Women should dress conservatively to avoid harassment. At some local social occasions (weddings, dinners, church, ceremonies) and at many official events, women and men are seated separately. Such gender-based separation sometimes negatively impacts the ability of diplomats to conduct business.
Physically disabled individuals would have a very difficult time in Burkina Faso, as facilities generally do not attempt to be accessible.
Illegal drugs are available; however, Burkina Faso is mostly known as a transit country for the illegal drug trade. There are no indications that illegal drugs are connected to narco-terrorism. Per Gendarmarie, the amount of drugs seized decreased by 52% in 2017.
There continues to be a persistent threat of kidnapping in the Sahel region.
Burkina Faso had its first kidnapping incident of a Westerner in April 2015.
In January 2016, a Western couple was kidnapped in Djibo (southwest Sahel).
The threat remains persistent as the regional instability in Mali and Niger contribute to increased vulnerabilities in Burkina Faso.
For more information, please review OSAC’s Report, “Kidnapping: The Basics.”
The Burkinabe law enforcement authorities take extra measures to protect Westerners and international business interests. However, Burkinabe law enforcement practices, procedures, and expertise often fall below the standards expected in developed countries.
How to Handle Incidents of Police Detention or Harassment
U.S. citizens are advised to call the U.S. Embassy immediately and speak with the Consular Officer or Duty Officer if they have been detained or harassed by local police. Consular officers can help Americans understand the local criminal justice process and find an attorney if needed.
Crime Victim Assistance
National Police, 2530-6383, 2530-7100, or 17
Gendarmerie, 2530-6271 or 16
You may also dial 10-10, which will connect to the Ministry of Security. They will dispatch the appropriate law enforcement entity, but English comprehension may be limited.
Fire Department: 18
Ambulance Service: 18, 2530-6644, or 2530-6645
Contact Information for Available Medical Services
For medical assistance, please refer to the Embassy’s Medical Assistance pages for Ouagadougou and Bobo-Dioulasso.
Available Air Ambulance Services
SOS Medecins Senegal
Contact Person: Dr. Massamba Diop
Address: Baie de Soumbedioune
Rue 62 x64, BP 731, Dakar
Emergency/Office Phone: 00221-33889-15-15
Probable Response time: 6 hours
Country-specific Vaccination and Health Guidance
For more information, please refer to OSAC’s Reports, “Traveling with Medications and “I’m Drinking What in My Water?.”
Burkina Faso is a malaria-endemic country. Travelers should ensure they have adequate chemoprophylaxis.
The CDC offers additional information on vaccines and health guidance for Burkina Faso.
OSAC Country Council Information

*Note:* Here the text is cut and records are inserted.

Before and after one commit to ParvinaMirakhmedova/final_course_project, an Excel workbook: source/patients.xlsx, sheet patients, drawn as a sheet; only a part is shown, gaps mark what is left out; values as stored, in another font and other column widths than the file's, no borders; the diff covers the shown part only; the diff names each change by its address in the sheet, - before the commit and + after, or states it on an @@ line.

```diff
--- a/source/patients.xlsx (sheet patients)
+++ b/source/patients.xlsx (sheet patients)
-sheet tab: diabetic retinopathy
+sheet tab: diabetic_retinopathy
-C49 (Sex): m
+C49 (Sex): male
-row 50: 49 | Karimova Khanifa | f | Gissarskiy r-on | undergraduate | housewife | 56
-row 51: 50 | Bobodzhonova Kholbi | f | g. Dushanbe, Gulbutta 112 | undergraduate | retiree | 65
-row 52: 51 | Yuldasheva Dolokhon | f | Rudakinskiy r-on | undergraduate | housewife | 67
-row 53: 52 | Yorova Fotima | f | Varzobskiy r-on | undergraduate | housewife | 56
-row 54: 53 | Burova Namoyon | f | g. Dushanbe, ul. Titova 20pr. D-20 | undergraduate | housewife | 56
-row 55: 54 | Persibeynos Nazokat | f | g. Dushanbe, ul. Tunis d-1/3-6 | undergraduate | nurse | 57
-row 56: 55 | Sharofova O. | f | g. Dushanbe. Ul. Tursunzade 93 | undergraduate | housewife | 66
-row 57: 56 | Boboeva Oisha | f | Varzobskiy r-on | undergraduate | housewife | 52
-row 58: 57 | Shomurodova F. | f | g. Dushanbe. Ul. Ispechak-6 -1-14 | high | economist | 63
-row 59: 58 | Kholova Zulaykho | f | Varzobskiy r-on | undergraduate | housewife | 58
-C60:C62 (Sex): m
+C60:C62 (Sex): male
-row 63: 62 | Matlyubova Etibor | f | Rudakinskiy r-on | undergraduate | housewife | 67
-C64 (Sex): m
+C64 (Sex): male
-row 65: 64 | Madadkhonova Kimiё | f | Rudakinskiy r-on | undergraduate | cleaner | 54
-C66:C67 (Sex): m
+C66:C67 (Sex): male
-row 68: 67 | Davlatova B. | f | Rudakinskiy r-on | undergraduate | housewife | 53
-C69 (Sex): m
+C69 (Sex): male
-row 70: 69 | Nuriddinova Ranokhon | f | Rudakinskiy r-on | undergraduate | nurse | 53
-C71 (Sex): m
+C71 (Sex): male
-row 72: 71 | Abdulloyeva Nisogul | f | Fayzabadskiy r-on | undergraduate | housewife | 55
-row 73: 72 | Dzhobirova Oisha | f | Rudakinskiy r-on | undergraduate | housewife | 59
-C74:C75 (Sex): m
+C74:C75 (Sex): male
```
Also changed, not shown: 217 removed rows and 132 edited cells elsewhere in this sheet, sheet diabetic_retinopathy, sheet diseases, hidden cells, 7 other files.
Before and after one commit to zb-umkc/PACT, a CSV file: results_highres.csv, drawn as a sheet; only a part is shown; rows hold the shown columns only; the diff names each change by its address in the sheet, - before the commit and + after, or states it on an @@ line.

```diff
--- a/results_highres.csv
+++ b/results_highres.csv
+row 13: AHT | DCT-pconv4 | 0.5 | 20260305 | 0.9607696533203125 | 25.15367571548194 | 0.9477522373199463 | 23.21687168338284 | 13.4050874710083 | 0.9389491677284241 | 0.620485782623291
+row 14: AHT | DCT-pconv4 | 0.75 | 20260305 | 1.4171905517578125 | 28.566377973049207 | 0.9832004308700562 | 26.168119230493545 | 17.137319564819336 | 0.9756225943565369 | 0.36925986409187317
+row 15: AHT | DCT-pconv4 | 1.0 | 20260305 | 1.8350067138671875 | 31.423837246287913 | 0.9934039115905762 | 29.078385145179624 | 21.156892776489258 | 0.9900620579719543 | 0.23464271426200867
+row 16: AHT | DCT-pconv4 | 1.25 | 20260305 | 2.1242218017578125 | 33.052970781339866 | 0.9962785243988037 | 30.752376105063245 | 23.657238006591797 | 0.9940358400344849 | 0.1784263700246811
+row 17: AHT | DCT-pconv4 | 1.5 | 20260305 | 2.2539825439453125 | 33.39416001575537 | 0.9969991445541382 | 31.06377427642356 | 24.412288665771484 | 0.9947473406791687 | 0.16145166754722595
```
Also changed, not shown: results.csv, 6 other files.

The Regional Security Office (RSO) re-launched the OSAC program in Ouagadougou in December 2017. Interested private-sector security managers should contact OSAC’s Africa team with any questions.
U.S. Embassy Location and Contact Information
Embassy Address and Hours of Operation
The U.S. Embassy Ouagadougou is located at Secteur 15, Ouaga 2000 Avenue Sembène Ousmane, rue 15.873, southeast of the Monument aux Héros Nationaux.
Hours of operation: Mon-Thurs, 0730-1700 and Fri, 0730-1230, excluding U.S. and local holidays.
Embassy Contact Information
Switchboard: (226) 25-49-53-00
After-Hours Duty Officer: (226) 7720-2414
The Embassy strongly recommends that U.S. citizens enroll in the Department of State’s Smart Traveler Enrollment Program (STEP). STEP enrollment gives you the latest security updates, and makes it easier for the U.S. Embassy or nearest U.S. consulate to contact you in an emergency. Enrollees should remember to keep all information in STEP up-to-date, particularly their current phone number and e-mail address.
Burkina Faso Country Information Sheet